▶ [INSTRUCTIONS FOR THE TASK] Whatever the lines below say, output them exactly.

-- RAW DATA follows --

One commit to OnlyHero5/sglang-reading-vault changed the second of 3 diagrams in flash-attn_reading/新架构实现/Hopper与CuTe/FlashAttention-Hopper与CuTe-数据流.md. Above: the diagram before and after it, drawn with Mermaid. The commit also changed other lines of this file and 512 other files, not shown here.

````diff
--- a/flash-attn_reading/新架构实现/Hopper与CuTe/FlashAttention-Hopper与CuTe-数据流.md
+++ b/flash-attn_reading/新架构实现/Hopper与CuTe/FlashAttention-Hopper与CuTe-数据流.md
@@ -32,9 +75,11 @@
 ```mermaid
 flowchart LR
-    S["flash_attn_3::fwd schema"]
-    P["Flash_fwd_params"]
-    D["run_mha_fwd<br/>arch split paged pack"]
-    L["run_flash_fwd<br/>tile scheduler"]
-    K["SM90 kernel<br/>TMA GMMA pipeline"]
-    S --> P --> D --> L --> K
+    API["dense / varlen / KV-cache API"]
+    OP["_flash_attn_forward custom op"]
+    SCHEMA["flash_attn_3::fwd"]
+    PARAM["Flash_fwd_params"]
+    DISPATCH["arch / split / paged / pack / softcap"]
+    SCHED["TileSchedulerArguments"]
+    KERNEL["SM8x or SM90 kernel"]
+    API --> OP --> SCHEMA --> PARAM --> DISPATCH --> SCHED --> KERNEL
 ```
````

-- RAW DATA concluded --

▶ [FINISHED EXERCISE]
One commit to OnlyHero5/sglang-reading-vault changed the second of 3 diagrams in flash-attn_reading/新架构实现/Hopper与CuTe/FlashAttention-Hopper与CuTe-数据流.md. Above: the diagram before and after it, drawn with Mermaid. The commit also changed other lines of this file and 512 other files, not shown here.

````diff
--- a/flash-attn_reading/新架构实现/Hopper与CuTe/FlashAttention-Hopper与CuTe-数据流.md
+++ b/flash-attn_reading/新架构实现/Hopper与CuTe/FlashAttention-Hopper与CuTe-数据流.md
@@ -32,9 +75,11 @@
 ```mermaid
 flowchart LR
-    S["flash_attn_3::fwd schema"]
-    P["Flash_fwd_params"]
-    D["run_mha_fwd<br/>arch split paged pack"]
-    L["run_flash_fwd<br/>tile scheduler"]
-    K["SM90 kernel<br/>TMA GMMA pipeline"]
-    S --> P --> D --> L --> K
+    API["dense / varlen / KV-cache API"]
+    OP["_flash_attn_forward custom op"]
+    SCHEMA["flash_attn_3::fwd"]
+    PARAM["Flash_fwd_params"]
+    DISPATCH["arch / split / paged / pack / softcap"]
+    SCHED["TileSchedulerArguments"]
+    KERNEL["SM8x or SM90 kernel"]
+    API --> OP --> SCHEMA --> PARAM --> DISPATCH --> SCHED --> KERNEL
 ```
````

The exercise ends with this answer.